seat left by President-elect Obama. There are also allegations that he withheld state money from a children’s hospital until a campaign
donation of $50,000 was received.
Also within the last month, the World Bank disclosed that it had blacklisted three Indian Outsourcing firms, Wipro Technologies,
Megasoft Consultants Ltd. and Satyam Computer Services. Ramalinga Raju, the co-founder of Satyam admitted to falsifying the
company books by over $1 billion. All three companies were barred because of improper relationships and benefits, including stock,
provided to bank employees (World Bank Blacklists India’s Wipro, The Wall Street Journal January 13, 2009).
India’s government fired all of Satyam’s board members and began an accounting review of it’s largest publicly traded company. Eight
additional companies related to Satyam are under investigation.
Among the global economic crisis, more U.S. fraud cases continue to develop. Law.com outlines the latest regarding jailed attorney
Marc Dreier’s $380 million fraud case:
“Charged with securities and wire fraud, the only equity partner of the now-shattered 250-member Dreier LLP is accused of
hijacking the identity of New York City development company Solow Realty to sell fictitious promissory notes to hedge funds in
New York City and Connecticut.” (http://www.law.com/jsp/article.jsp?id=1202427323972)
With consumer and taxpayer confidence near all-time lows, skepticism of corporate leaders maybe at an all time high. With stunning
revelations about AIG executives’ lavish retreat weeks after receiving federal funds, the scrutiny and distrust of corporate executives
As more bailout money continues to go into the nation’s largest financial institutions and auto makers, taxpayers’ anger and the media
attention on executive compensation has grown as well. An AP study shows that $1.6 billion has gone to executives of banks that have
received federal bailout funds:
“Banks that are getting taxpayer bailouts awarded their top executives nearly $1.6 billion in salaries, bonuses, and other benefits
last year, an Associated Press analysis reveals. The total amount given to nearly 600 executives would cover bailout costs for
many of the 116 banks that have so far accepted tax dollars to boost their bottom lines. The AP compiled total compensation
based on annual reports that the banks file with the Securities and Exchange Commission. The 116 banks have so far received
$188 billion in taxpayer help. Among the findings: The average paid to each of the banks' top executives was $2.6 million in
salary, bonuses and benefits.” (http:/news.yahoo.com/s/ap/20081221/ap_on_bi_ge/executive_bailouts_3 )
As the tide has gone out, it has become evident that fraud and abuse of power can’t be entirely eliminated, regardless of how much

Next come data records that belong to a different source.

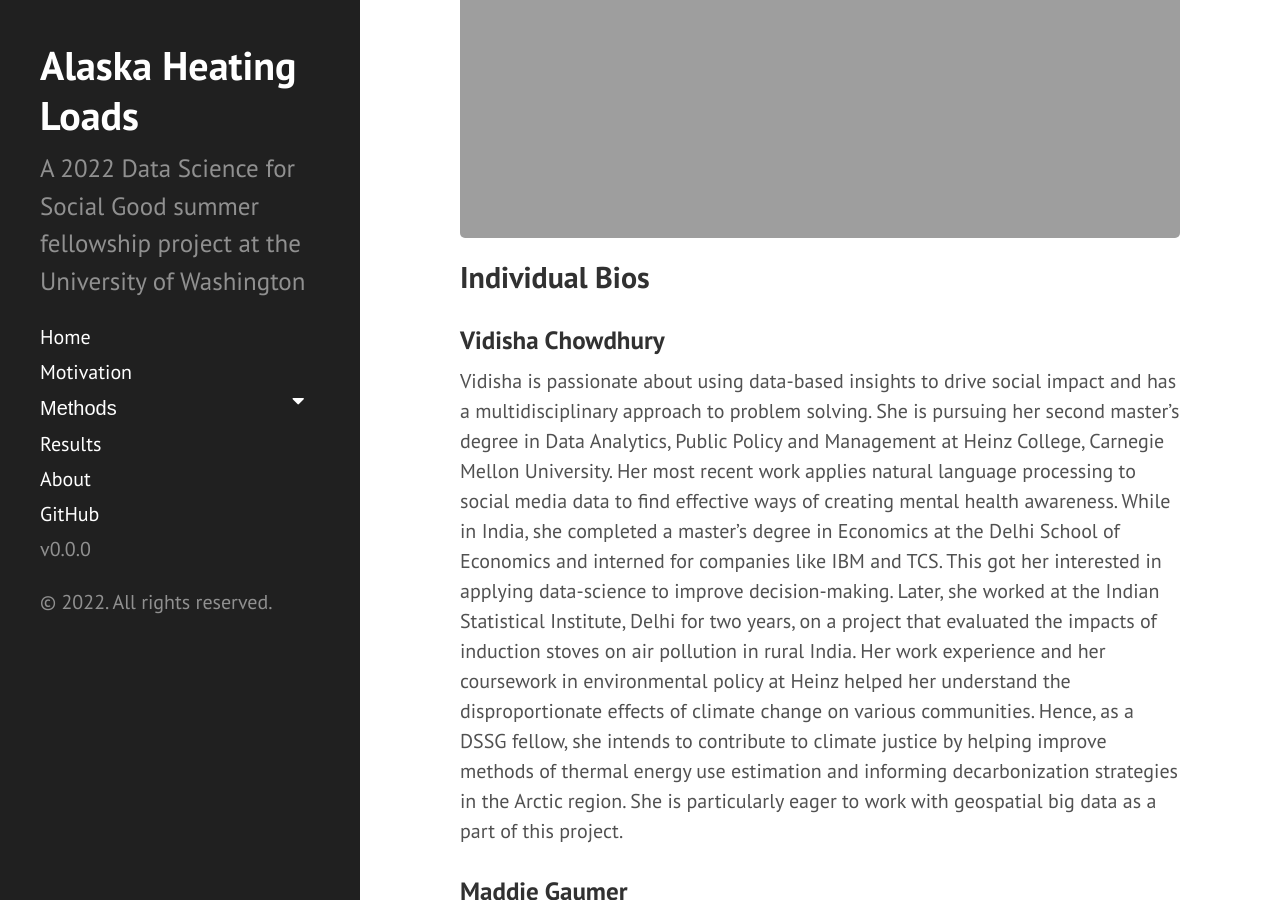
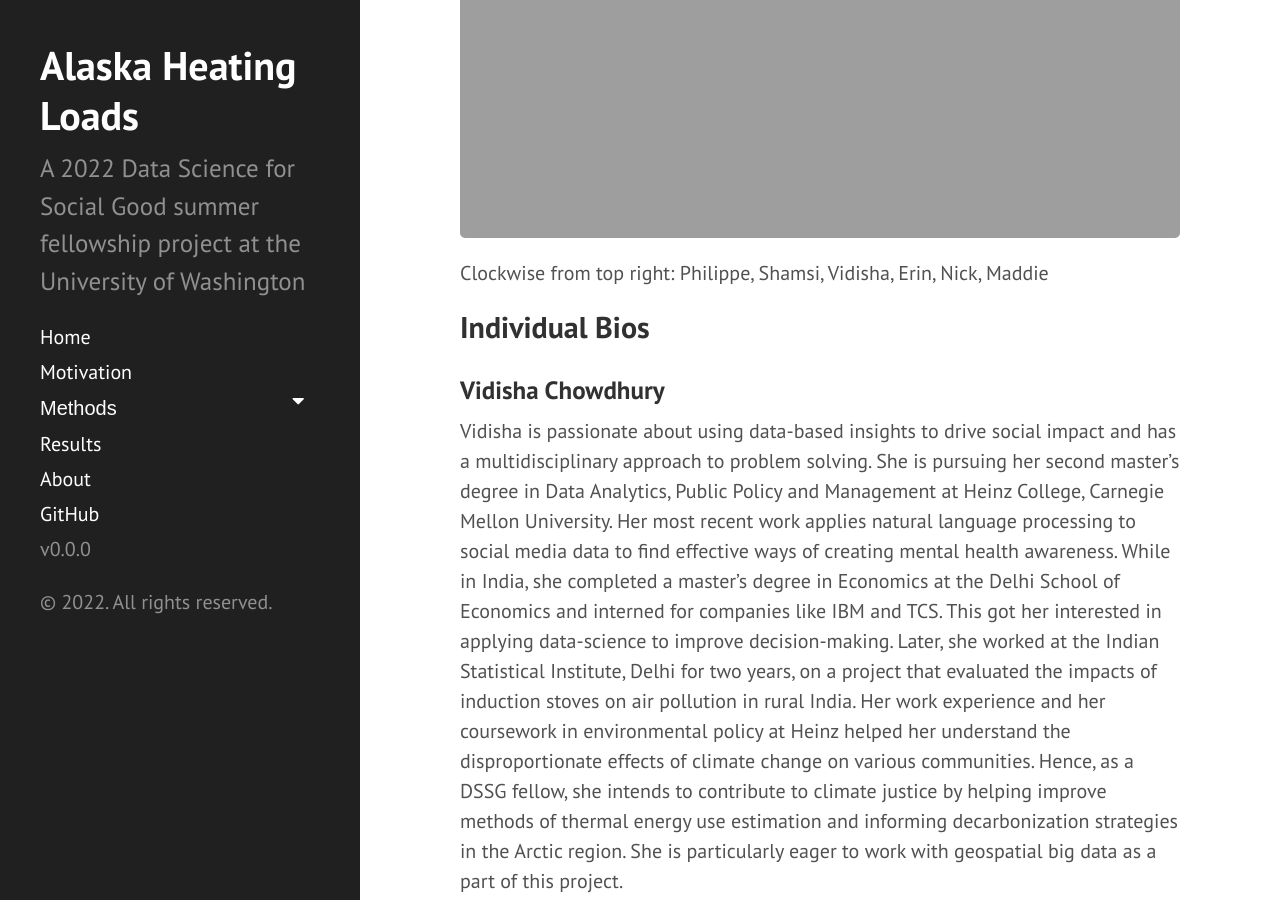
Before and after one commit to uwescience/DSSG2022_heating_loads, a Jekyll site: the page built from about.md, in a window 1280 px wide and 900 px high, scrolled down 500 px. Built offline with Jekyll 4.4.1, drawn with Linux system fonts in a browser that asks for light colours.

Commit message:
Update about.md

```diff
--- a/about.md
+++ b/about.md
@@ -6,6 +6,7 @@ title: About
 ## Team Photo
 
 <img src="{{ site.url }}{{ site.baseurl }}/assets/img/group_candid.png" width="800">
+ Clockwise from top right: Philippe, Shamsi, Vidisha, Erin, Nick, Maddie
 
 ## Individual Bios
 
```
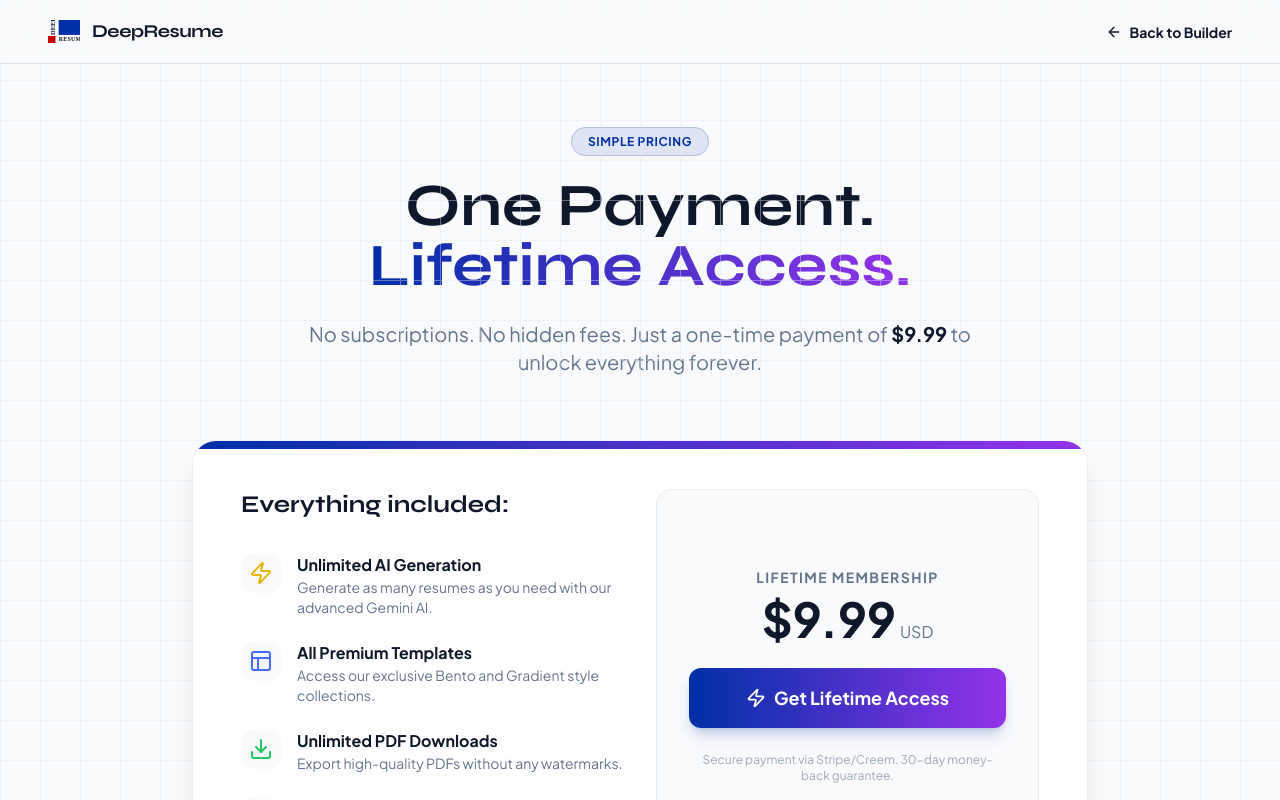
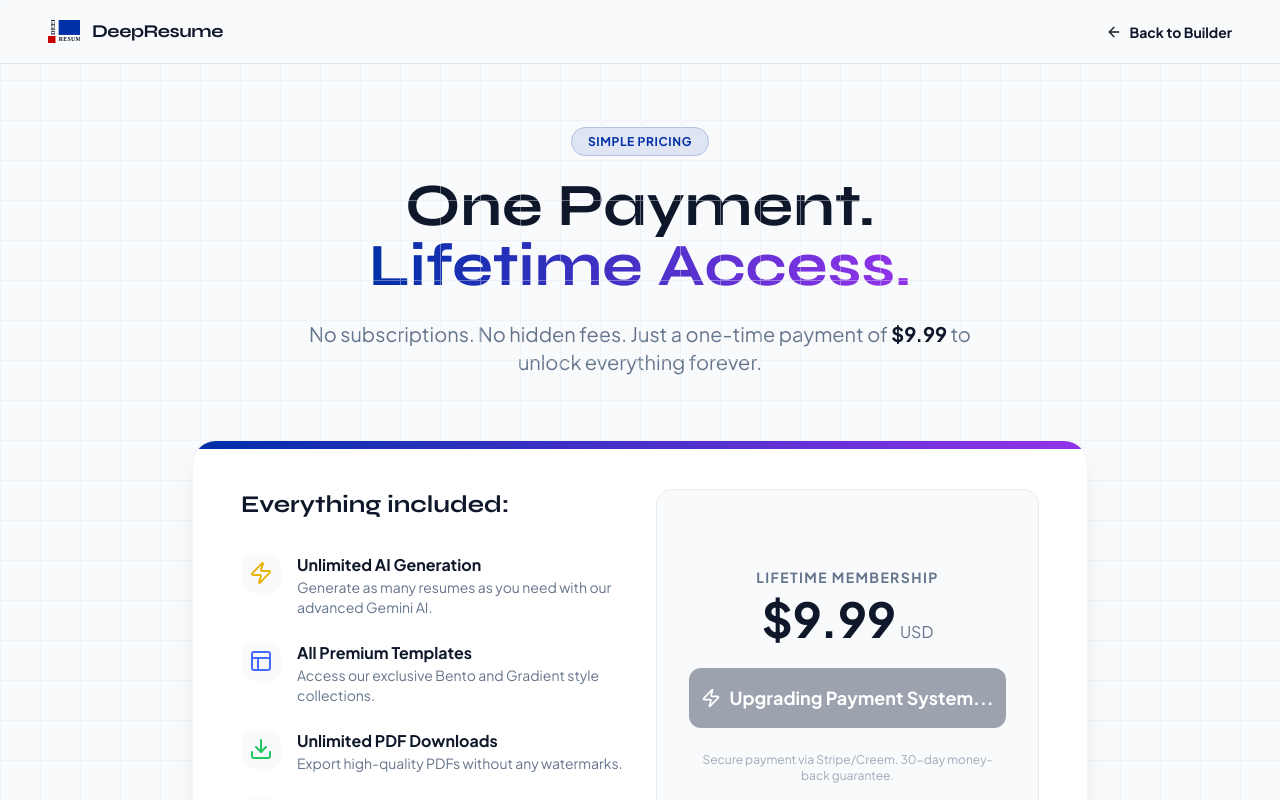
Before and after one commit to LiFugui88/deepresume-ai-resume-beautifier, a React (Vite) app: page /pricing in a window 1280 px wide. Shown: the top 800 px of the page. Built offline with nearby package versions, Linux system fonts and the light colour scheme; no server answers; a web font is replaced by a local one.

Commit message:
fix: temporarily disable payment interface for maintenance

```diff
--- a/components/Pricing.tsx
+++ b/components/Pricing.tsx
@@ -113,13 +113,13 @@ export const Pricing: React.FC = () => {
                                     </div>
                                 </div>
 
-                                <Link
-                                    to="/?upgrade=true"
-                                    className="w-full bg-gradient-to-r from-accent to-purple-600 text-white py-4 rounded-xl font-bold text-lg shadow-lg shadow-accent/20 hover:shadow-accent/40 hover:scale-[1.02] transition-all flex items-center justify-center gap-2"
+                                <button
+                                    onClick={() => alert("Payment system is currently undergoing scheduled maintenance/upgrades. Please check back later.")}
+                                    className="w-full bg-gray-400 text-white py-4 rounded-xl font-bold text-lg cursor-not-allowed flex items-center justify-center gap-2"
                                 >
                                     <Zap size={20} />
-                                    Get Lifetime Access
-                                </Link>
+                                    Upgrading Payment System...
+                                </button>
 
                                 <p className="text-xs text-ink-light/60">
                                     Secure payment via Stripe/Creem. 30-day money-back guarantee.
--- a/components/ResumeBuilder.tsx
+++ b/components/ResumeBuilder.tsx
@@ -257,6 +257,9 @@ const ResumeBuilder: React.FC = () => {
     };
 
     const handleUpgrade = async () => {
+        alert(language === 'en' ? "Payment system is currently undergoing scheduled maintenance. Please check back later." : "支付系统正在进行维护升级，请稍后再试。");
+        return;
+        /*
         if (!user) {
             setShowAuthModal(true);
             return;
@@ -267,6 +270,7 @@ const ResumeBuilder: React.FC = () => {
         } catch (error: any) {
             alert(error.message || (language === 'en' ? 'Payment initiation failed.' : '支付启动失败。'));
         }
+        */
     };
 
     const triggerPrint = () => {
```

regulation or government involvement takes place. It is even more important in challenging economic times to protect your own
organization from individuals who are dishonest about their past or qualifications. To review your background investigations policy or to see how you can further protect yourself and your company, contact a CI representative today.